My Time in Constantinople
by: Gabriella Arzate
Major: Biological Sciences
During my first year of college, I was relatively sheltered and had not experienced much of the world outside of California. I was very shy and school had become my whole life. All I did was study, go to class, and go home. During my first year, I started to develop a desire to do and see more, which lead me to join a couple organizations on campus. Although this was an improvement, it was still not what I was looking for. Then one day, I had a conversation with a Peer Advisor from OIA that reminded me of how much I wanted to study abroad and challenge myself beyond the classroom.
After that encounter, I began to research different programs that offered coursework in my major and intended minor. But, at the same time I was being pushed by a few people in my life to go to countries that one was “supposed” to go to when studying abroad. I was repeatedly told, “You should go to Europe, you wouldn’t like other places” and “Why would you want to go somewhere that wasn’t first world?” These comments, although well intended, brought out a contrary side in me and drove me to look into programs in Asia and the Middle East.
This led me to the program that I ultimately chose: the International Summer School at Boğaziçi University in Istanbul, Turkey. I chose this program due to its available coursework in biology and psychology as well as its geographic location and the rich history Istanbul has. Although I had wanted to go on a longer program, my financial aid situation and class standing made summer a more appealing option for me.

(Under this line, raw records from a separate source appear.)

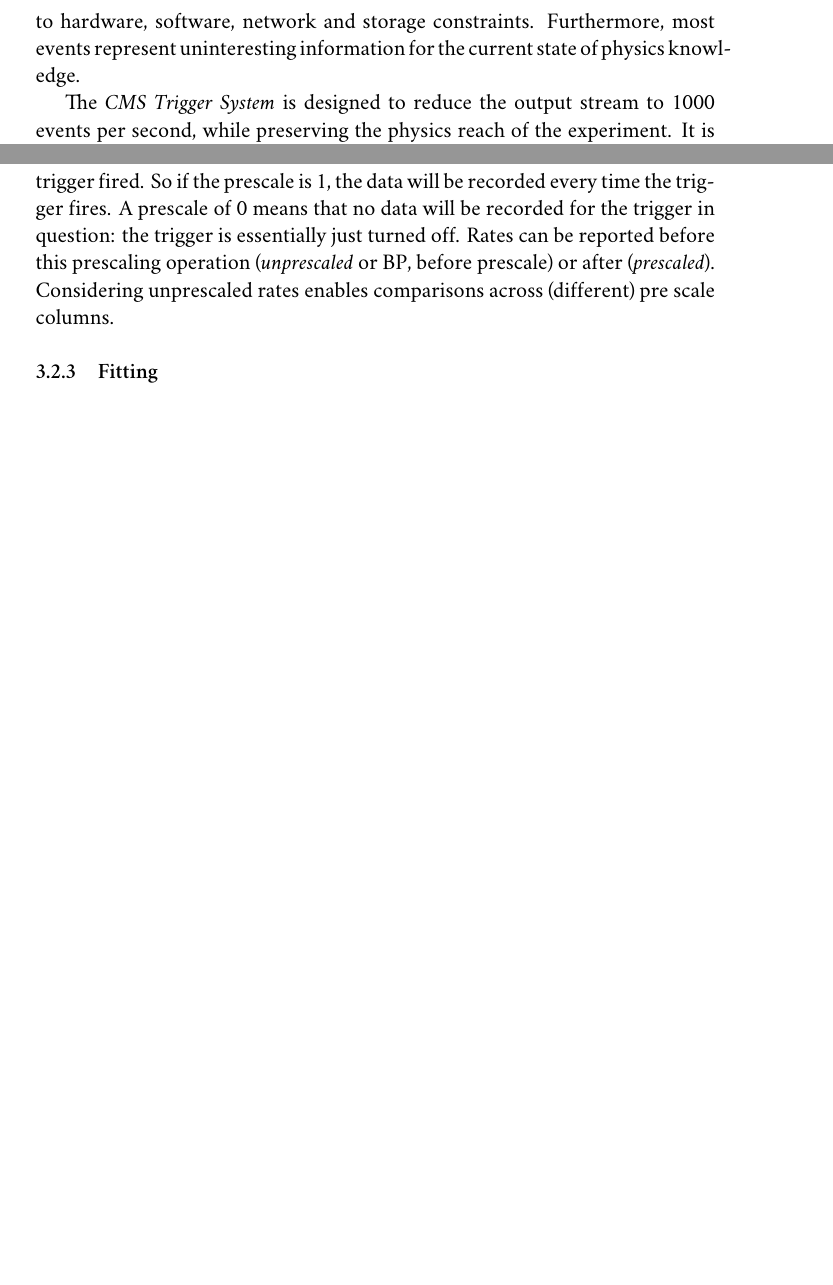
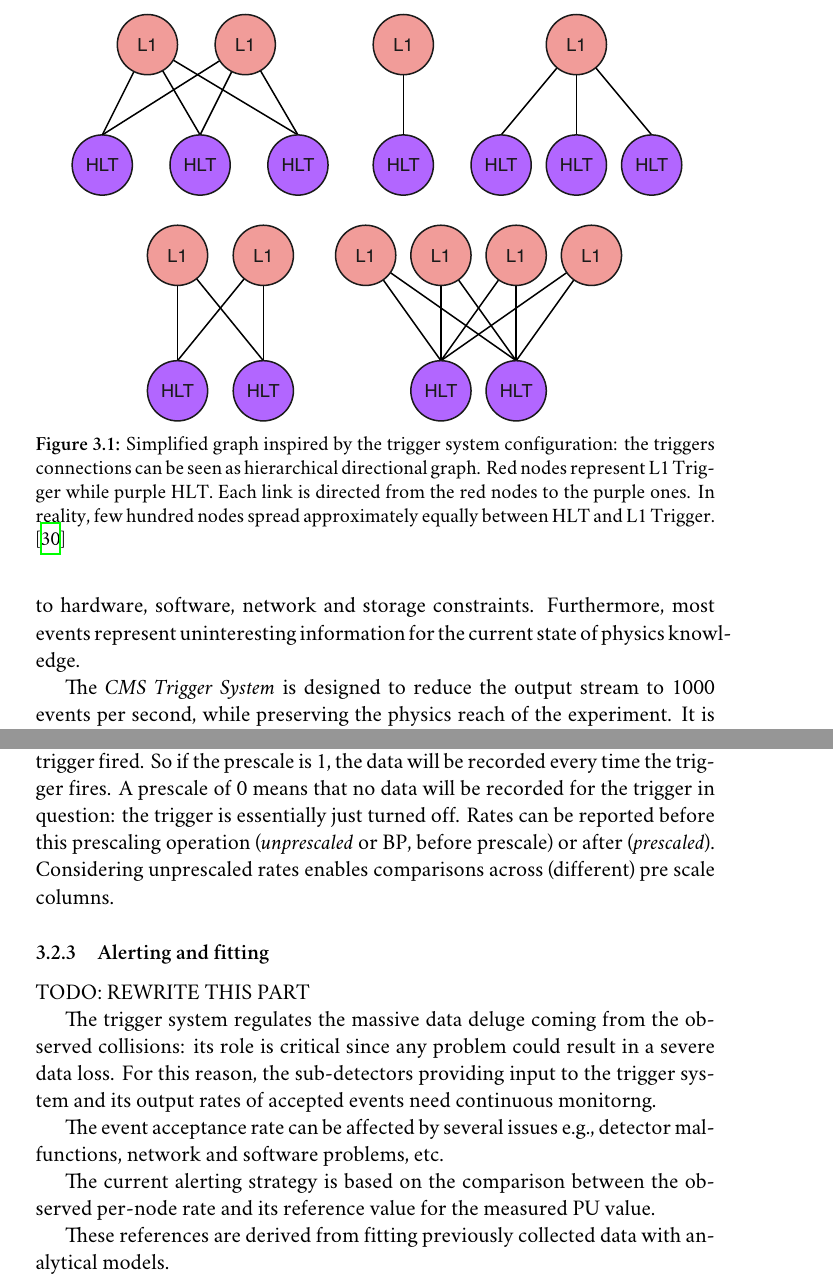
Before and after one commit to avivace/master-thesis, a LaTeX thesis (thesis.tex, which reads chapters/5_ratemon.tex): two parts of pages 28 and 31 of 76 before the commit and two parts of pages 28 and 31 of 77 after it, joined at a grey line, cut at the place of the change, the shorter picture padded with empty space. Compiled offline with XeLaTeX; a missing font is replaced by an installed copy or a similar font.

Commit message:
Add simplified graph explaining the relation ship between triggers

```diff
--- a/chapters/5_ratemon.tex
+++ b/chapters/5_ratemon.tex
@@ -11,6 +11,14 @@ This work is also described in \cite{VivaceRTM1} \cite{VivaceRTM2} \cite{L1Trigg
 \section{CMS Trigger System}
 
 A Trigger is an  electronic system for spotting potentially interesting collisions in a particle detector and triggering the detector’s read-out system to record the data resulting from the collision.
+
+\begin{figure}
+    \centerline{
+        \includegraphics[width=0.5\paperwidth]{figures/triggers.pdf}}
+    \caption{Simplified graph inspired by the trigger system configuration: the triggers connections can be seen as hierarchical directional graph. Red nodes represent L1 Trigger while purple HLT. Each link is directed from the red nodes to the purple ones. In reality, few hundred nodes spread approximately equally between HLT and L1 Trigger. \cite{adpol-cvae}}
+    \label{fig:triggers}
+\end{figure}
+
 
 The LHC generates 40 millions events per second. Each event recorded by the CMS detector, carries on average a payload of 1 MB of unprocessed informations. It is technologically impossible to retain this amount of data, due to hardware, software, network and storage constraints. Furthermore, most events represent uninteresting information for the current state of physics knowledge.
 
@@ -66,10 +74,17 @@ In general, \textit{deadtime} refers to a time period during normal data taking
 
 A \textit{prescale} is a way of scaling back the rate of L1 and HLT triggers. For example, if a certain trigger has a prescale of 5, then the data corresponding to the event the trigger fired on is only recorded once out of every five times that the trigger fired. So if the prescale is 1, the data will be recorded every time the trigger fires. A prescale of 0 means that no data will be recorded for the trigger in question: the trigger is essentially just turned off. Rates can be reported before this prescaling operation (\textit{unprescaled} or BP, before prescale) or after (\textit{prescaled}). Considering unprescaled rates enables comparisons across (different) pre scale columns.
 
-\subsection{Fitting}
+\subsection{Alerting and fitting}
 
+TODO: REWRITE THIS PART
 
+The trigger system regulates the massive data deluge coming from the observed collisions: its role is critical since any problem could result in a severe data loss. For this reason, the sub-detectors providing input to the trigger system and its output rates of accepted events need continuous monitorng.
 
+The event acceptance rate can be affected by several issues e.g., detector malfunctions, network and software problems, etc.
+
+The current alerting strategy is based on the comparison between the observed per-node rate and its reference value for the measured PU value.
+
+These references are derived from fitting previously collected data with analytical models.
 
 \subsection{Overview}
 
```
Also changed, not shown: chapters/3_intro.tex (+1 -1 lines), figures/triggers.pdf (added), chapters/5_ratemon.tex (2 more changed lines), 1 other file.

While I was in Turkey, I was able to take unique classes and be exposed to a completely different culture and way of living. I can confidently say that study abroad has had a huge positive impact on my life academically and personally. I became more sensitive towards and aware of people in faraway places that are not usually thought of and I was able to appreciate how much more there is in the world outside of the US. I was also able to round out my coursework, network, and apply what I learned abroad here at UCM while still progressing in my degree.
Ever since my time abroad, I have been an avid advocate for studying abroad. I especially encourage those that do not think that studying abroad is possible for them due to their majors to consider study abroad and look into programs that are more off the beaten path. The world is so much larger than we realize, take the opportunity to experience a new part of it.